Our visit on Thursday was our chance to work with the kids. We got to observe the English teacher give a lesson on the structure of family. This lesson was with the fourth grade morning group. The teacher used photos of people and constructed a family tree on the board. The students then had to create sentences using the key words. During our lesson (1st grade) we broke into small groups, two students per two members of our group. In some cases one on one groups formed. We taught a lesson on body parts as well as read stories to them. With my student we drew out the human body and labelled it then did the "head, shoulders, knees, and toes song." To finish we gathered other students for a story time and to act out the animals in the story. Normal obstacles occurred; no prior knowledge of English profeciency, distractions from other groups, and students weren't inform we'd be working with them. Overall, it went as well as expected. My student was very kind and knew some English. But he really opened up once we started to draw and act out animals. Though I got the feeling the information was already covered just not as much in English.
Jonathan writes a sentence on the board about family. Later we would play soccer at recess.
The student in black is the one I worked with. This picture was taken after they were acting like monkeys.
Takeaway: when we told the class we were going outside chaos ensued. Today was one of those days you learn how to adapt to the situation.
Halfway through the week I was moved to another Spanish class for unknown reasons. This teacher was more friendly with the students and gave off a good vibe. Her methods were more geared towards the communicative approach. We talked the whole class whether about our lives or during games. She didn't speak English and could tell she didn't feel comfortable if we spoke a lot of English. In this class I started to feel more comfortable in my speech and my homestay was improving because of that. This week was perfectly split between grammar work and communication skills, even if it did require a second teacher.
Playing a game of Guess Who. Perfect for language acquisition, not to mention me and my partner kicked butt!
Takeaway: sometimes you need to make the judgement call. Is it more important for my student to pronounce everything correctly and be grammatically correct or should he be able to get a message across. I personally lean more towards getting to message across because grammar will come, but as a teacher I will try to find a good balance in the classroom.
Our first tour of the week was to El Trapiche Farm. This farm focuses mainly on sugar production and coffee. We learned all about the process for each of their products. From how each is growned to who picks it and then the final product.
Eating the delicious sugarcane directly by sucking out the sugar.
The inside of a coco plant.
The Trapiche machine which takes in sugarcane and extracts the liquid sugar.
Grady making some candy out of sugar and ground up coffee.

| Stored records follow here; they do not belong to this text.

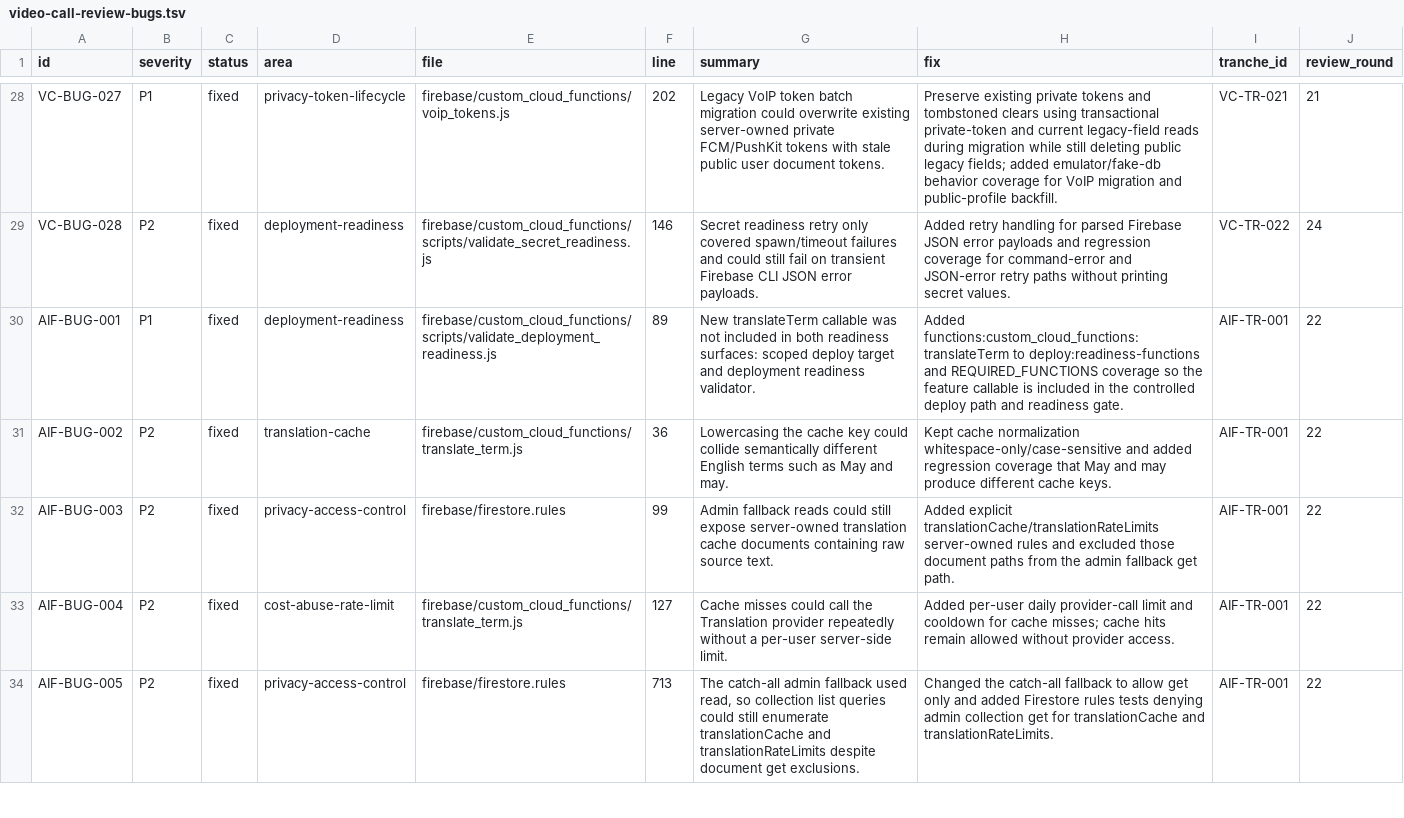
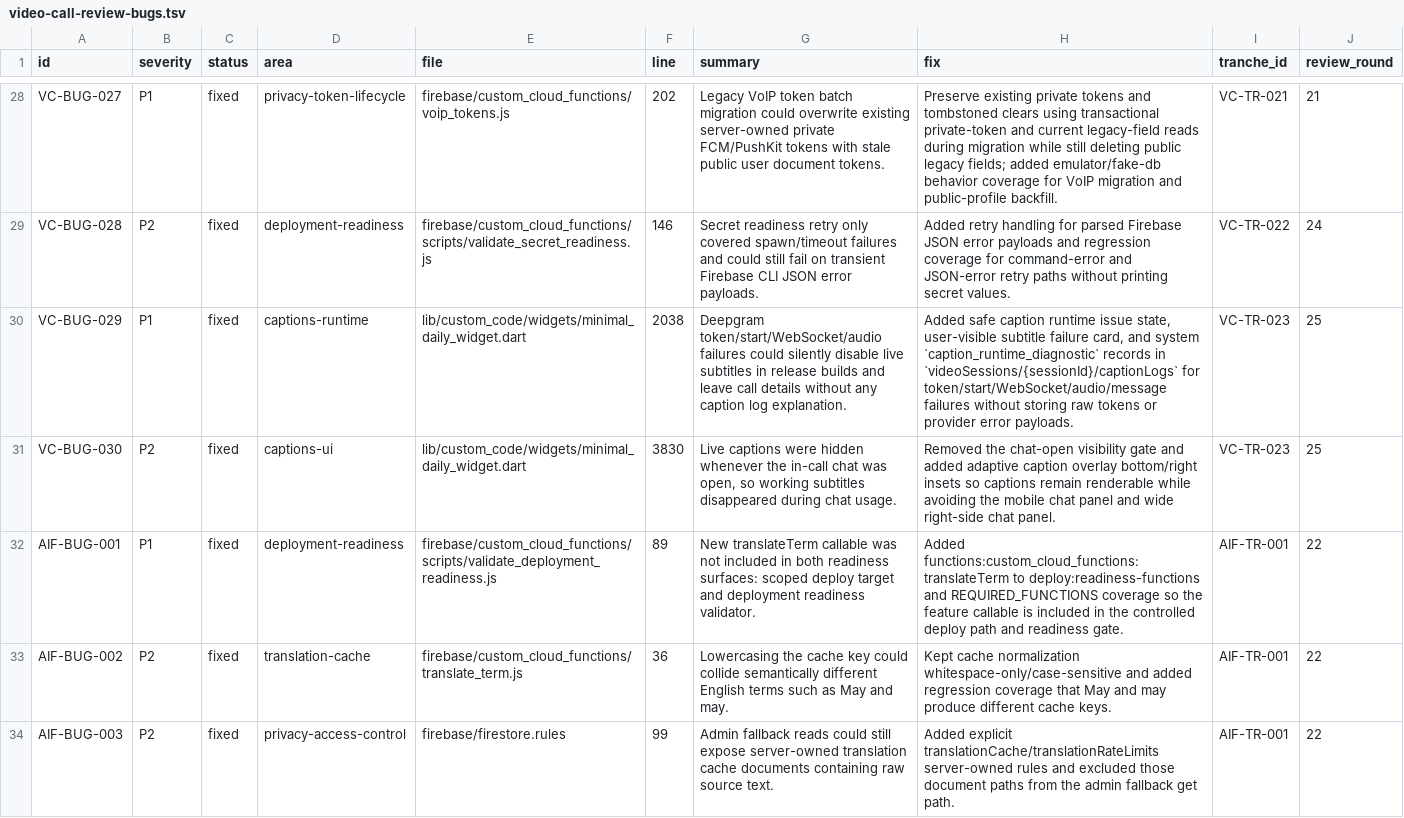
Before and after one commit to alex1ff/SmallTalk, a TSV file: docs/video-call-review-bugs.tsv, drawn as a sheet; only a part is shown, gaps mark what is left out; the shorter side is filled out with more unchanged rows.

```diff
--- a/docs/video-call-review-bugs.tsv
+++ b/docs/video-call-review-bugs.tsv
@@ -29,2 +29,4 @@ VC-BUG-027	P1	fixed	privacy-token-lifecycle	firebase/custom_cloud_functions/voip
 VC-BUG-028	P2	fixed	deployment-readiness	firebase/custom_cloud_functions/scripts/validate_secret_readiness.js	146	Secret readiness retry only covered spawn/timeout failures and could still fail on transient Firebase CLI JSON error payloads.	Added retry handling for parsed Firebase JSON error payloads and regression coverage for command-error and JSON-error retry paths without printing secret values.	VC-TR-022	24
+VC-BUG-029	P1	fixed	captions-runtime	lib/custom_code/widgets/minimal_daily_widget.dart	2038	Deepgram token/start/WebSocket/audio failures could silently disable live subtitles in release builds and leave call details without any caption log explanation.	Added safe caption runtime issue state, user-visible subtitle failure card, and system `caption_runtime_diagnostic` records in `videoSessions/{sessionId}/captionLogs` for token/start/WebSocket/audio/message failures without storing raw tokens or provider error payloads.	VC-TR-023	25
+VC-BUG-030	P2	fixed	captions-ui	lib/custom_code/widgets/minimal_daily_widget.dart	3830	Live captions were hidden whenever the in-call chat was open, so working subtitles disappeared during chat usage.	Removed the chat-open visibility gate and added adaptive caption overlay bottom/right insets so captions remain renderable while avoiding the mobile chat panel and wide right-side chat panel.	VC-TR-023	25
 AIF-BUG-001	P1	fixed	deployment-readiness	firebase/custom_cloud_functions/scripts/validate_deployment_readiness.js	89	New translateTerm callable was not included in both readiness surfaces: scoped deploy target and deployment readiness validator.	Added functions:custom_cloud_functions:translateTerm to deploy:readiness-functions and REQUIRED_FUNCTIONS coverage so the feature callable is included in the controlled deploy path and readiness gate.	AIF-TR-001	22
```
Also changed, not shown: docs/project-audit-inventory.tsv, docs/project-audit-status.tsv, 8 other files.
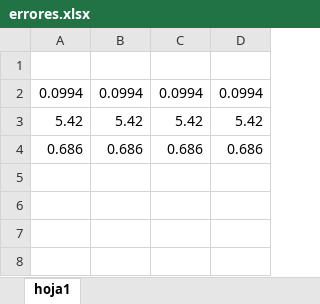
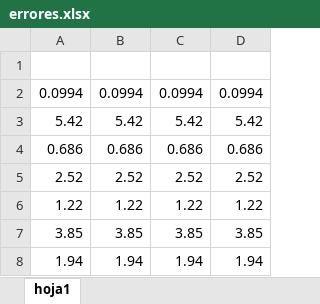
Before and after one commit to temisAP/Trabajos_GGE, an Excel workbook: Trabajo_3/errores.xlsx, sheet hoja1, drawn as a sheet; values as stored, in another font and other column widths than the file's, no borders; the diff names each change by its address in the sheet, - before the commit and + after, or states it on an @@ line.

Commit message:
plot_all_models and errores

```diff
--- a/Trabajo_3/errores.xlsx (sheet hoja1)
+++ b/Trabajo_3/errores.xlsx (sheet hoja1)
+row 5: 2.52 | 2.52 | 2.52 | 2.52
+row 6: 1.22 | 1.22 | 1.22 | 1.22
+row 7: 3.85 | 3.85 | 3.85 | 3.85
+row 8: 1.94 | 1.94 | 1.94 | 1.94
```
Also changed, not shown: 1 other file.
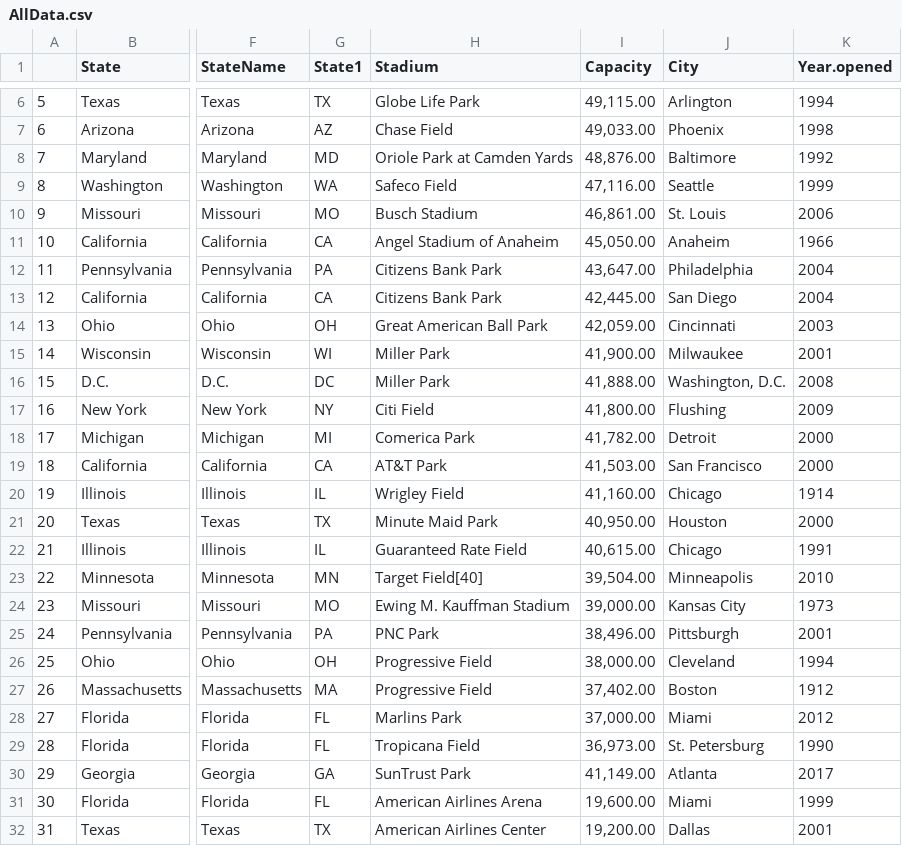
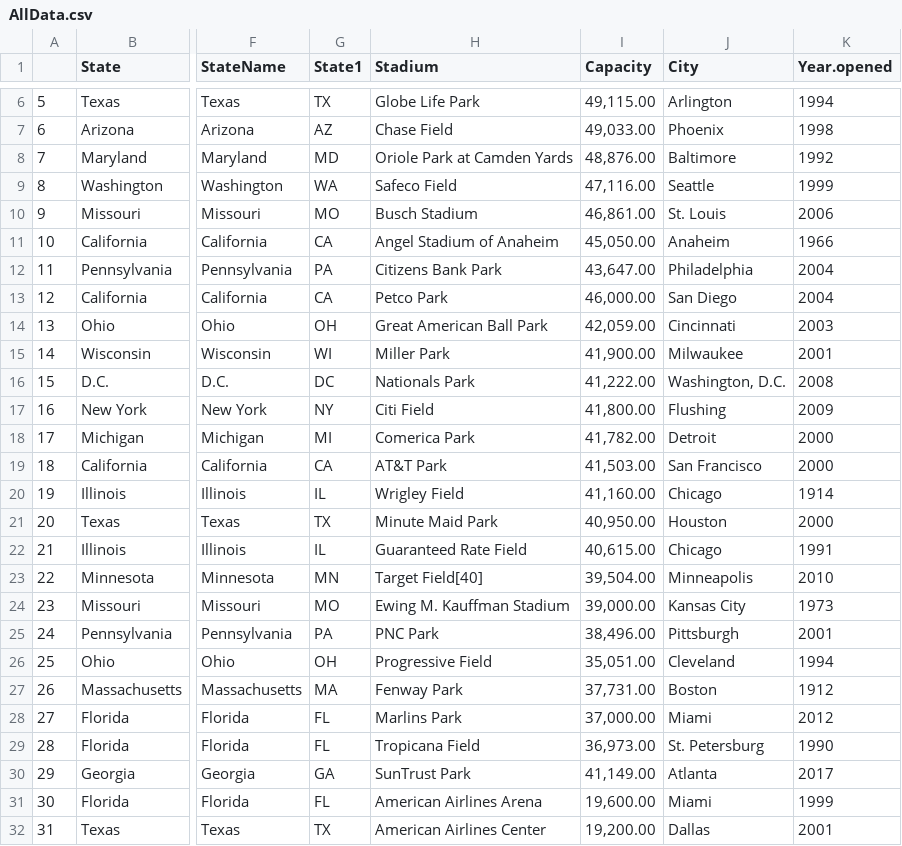
Before and after one commit to claralivingston/ASMFinal, a CSV file: AllData.csv, drawn as a sheet; only a part is shown, gaps mark what is left out; the diff names each change by its address in the sheet, - before the commit and + after, or states it on an @@ line.

Commit message:
updating data

```diff
--- a/AllData.csv
+++ b/AllData.csv
-H13 (Stadium): Citizens Bank Park
+H13 (Stadium): Petco Park
-I13 (Capacity): 42,445.00
+I13 (Capacity): 46,000.00
-H16 (Stadium): Miller Park
+H16 (Stadium): Nationals Park
-I16 (Capacity): 41,888.00
+I16 (Capacity): 41,222.00
-I26 (Capacity): 38,000.00
+I26 (Capacity): 35,051.00
-H27 (Stadium): Progressive Field
+H27 (Stadium): Fenway Park
-I27 (Capacity): 37,402.00
+I27 (Capacity): 37,731.00
```
Also changed, not shown: 2 other files.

Takeaway: in Costa Rica majority of the farms are very much into the the environment. Using natural resources to fertilize the plants and make the products. Not to mention Ticos are very proud of their coffee production and being able to compete on the global scale in terms of quality.
St. Elana Reserve
Our final trip for the week was to the rain forest reserve in St. Elana. I would like to write up a out how awesome it was, however; we went during the rainy season. And the rain forest lived up to its name. It rained and poured the whole time. So we only saw one bird and that was it. I felt bad for our tour guide cause our group got soaked and was miserable for most of the tour. Definitely showed Wilmington's rain showers up haha.
Justin (guide from CPI) using some leaves to protect himself from the rain.
Hiding inside a tree like an animal.
Everybody, be happy it's photo time!
Takeaway: always bring a rain jacket and extra clothes to the rain forest.
Other things to note from the week.
Ariel was getting a kick out of my glasses.
View from our hotel in Arenal.
Saw this awesome guy crossing the road. First and only sloth sighting so far in this trip.
One more week of this awesome adventure!! Can't wait to see what it brings.
Husta Luego mi amigos.